Even if you’re not a football fan, it’s a good bet that by now you’ve seen the dramatic catch by #14, Stefon Diggs, of the Minnesota Vikings and the missed tackle by # 43, Marcus Williams, of the New Orleans Saints in the last 10 seconds of the NFL playoff game on Sunday, January 14, 2018
A lot of people have analyzed the missed tackle and put the spin on it that he didn’t want to take a chance on a pass interference call.
I played defensive safety in college. The number one rule is don’t let anyone get behind you. The number two rule is to make the tackle and/or take the penalty. This ain’t rocket science.
Let me give you an old-school rule. Don’t duck your head. When you duck your head, you might miss your target, and even worse you might break your neck.

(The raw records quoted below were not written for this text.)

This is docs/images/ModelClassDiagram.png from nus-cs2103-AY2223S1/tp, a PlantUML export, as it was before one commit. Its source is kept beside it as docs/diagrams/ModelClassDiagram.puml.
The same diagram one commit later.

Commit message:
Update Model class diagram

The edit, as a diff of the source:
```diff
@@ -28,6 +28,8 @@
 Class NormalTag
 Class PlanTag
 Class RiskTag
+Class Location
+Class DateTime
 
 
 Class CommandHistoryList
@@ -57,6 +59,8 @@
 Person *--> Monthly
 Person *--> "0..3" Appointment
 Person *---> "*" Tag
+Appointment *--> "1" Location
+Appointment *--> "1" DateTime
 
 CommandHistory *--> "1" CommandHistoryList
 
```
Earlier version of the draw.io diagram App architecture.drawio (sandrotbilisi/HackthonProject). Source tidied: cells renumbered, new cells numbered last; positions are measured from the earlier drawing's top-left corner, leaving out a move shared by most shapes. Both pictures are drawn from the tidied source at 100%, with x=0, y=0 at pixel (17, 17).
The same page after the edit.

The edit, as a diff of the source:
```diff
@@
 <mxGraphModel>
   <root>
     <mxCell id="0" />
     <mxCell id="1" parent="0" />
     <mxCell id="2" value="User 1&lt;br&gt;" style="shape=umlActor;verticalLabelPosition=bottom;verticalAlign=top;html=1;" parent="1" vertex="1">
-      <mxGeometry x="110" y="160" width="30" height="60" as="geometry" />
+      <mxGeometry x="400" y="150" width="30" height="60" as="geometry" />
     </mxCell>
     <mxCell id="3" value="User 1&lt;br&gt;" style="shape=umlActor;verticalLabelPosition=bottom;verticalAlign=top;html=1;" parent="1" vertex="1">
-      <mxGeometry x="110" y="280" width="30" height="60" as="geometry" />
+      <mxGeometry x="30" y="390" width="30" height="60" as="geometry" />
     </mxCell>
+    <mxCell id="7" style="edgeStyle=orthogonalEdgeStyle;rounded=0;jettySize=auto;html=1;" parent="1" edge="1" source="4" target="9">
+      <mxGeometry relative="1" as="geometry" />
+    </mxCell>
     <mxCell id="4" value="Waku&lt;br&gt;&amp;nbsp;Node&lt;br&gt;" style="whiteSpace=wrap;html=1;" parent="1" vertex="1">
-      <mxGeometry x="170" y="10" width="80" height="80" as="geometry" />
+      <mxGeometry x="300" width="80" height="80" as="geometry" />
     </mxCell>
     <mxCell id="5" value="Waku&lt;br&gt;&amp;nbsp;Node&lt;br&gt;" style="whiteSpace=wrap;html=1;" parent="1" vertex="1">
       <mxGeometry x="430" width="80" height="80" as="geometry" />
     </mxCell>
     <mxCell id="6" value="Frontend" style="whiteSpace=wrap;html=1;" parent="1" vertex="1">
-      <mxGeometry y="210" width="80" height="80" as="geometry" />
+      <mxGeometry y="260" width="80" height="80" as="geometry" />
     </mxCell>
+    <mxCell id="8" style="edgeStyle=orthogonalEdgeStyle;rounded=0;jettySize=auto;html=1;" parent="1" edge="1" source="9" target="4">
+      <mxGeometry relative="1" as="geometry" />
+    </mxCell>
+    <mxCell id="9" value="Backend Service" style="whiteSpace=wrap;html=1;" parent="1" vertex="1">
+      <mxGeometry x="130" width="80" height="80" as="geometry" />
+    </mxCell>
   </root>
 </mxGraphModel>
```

This is no different than the business you’re in. All the computers, all the software, all the social media and all the bells and whistles you can muster are null and void if you can’t block and tackle. Just as in football, you have to stay focused on the fundamentals of the game or it will eventually catch up with you.
People often feel training is redundant. It isn’t redundant until you’re perfect. You’re not perfect.
Here’s another little spin for you. As a leader, you should always be focused on blocking. Blocking, as in removing obstacles that get in the way of your team performing to the best of their ability.
Every day when you hit the hole (front door) you should be looking for something to knock out of the way. The more obstacles you move, the more you give your team a chance to win.
Rules for the day:
1. Don’t duck your head. (As in ignoring the issues.)
2. Make the tackle. (Stick with the fundamentals.)
3. Remove the obstacles. (That’s what leaders do.)
4. Don’t be #43.
That’s all I’m gonna say, Tommy Gibbs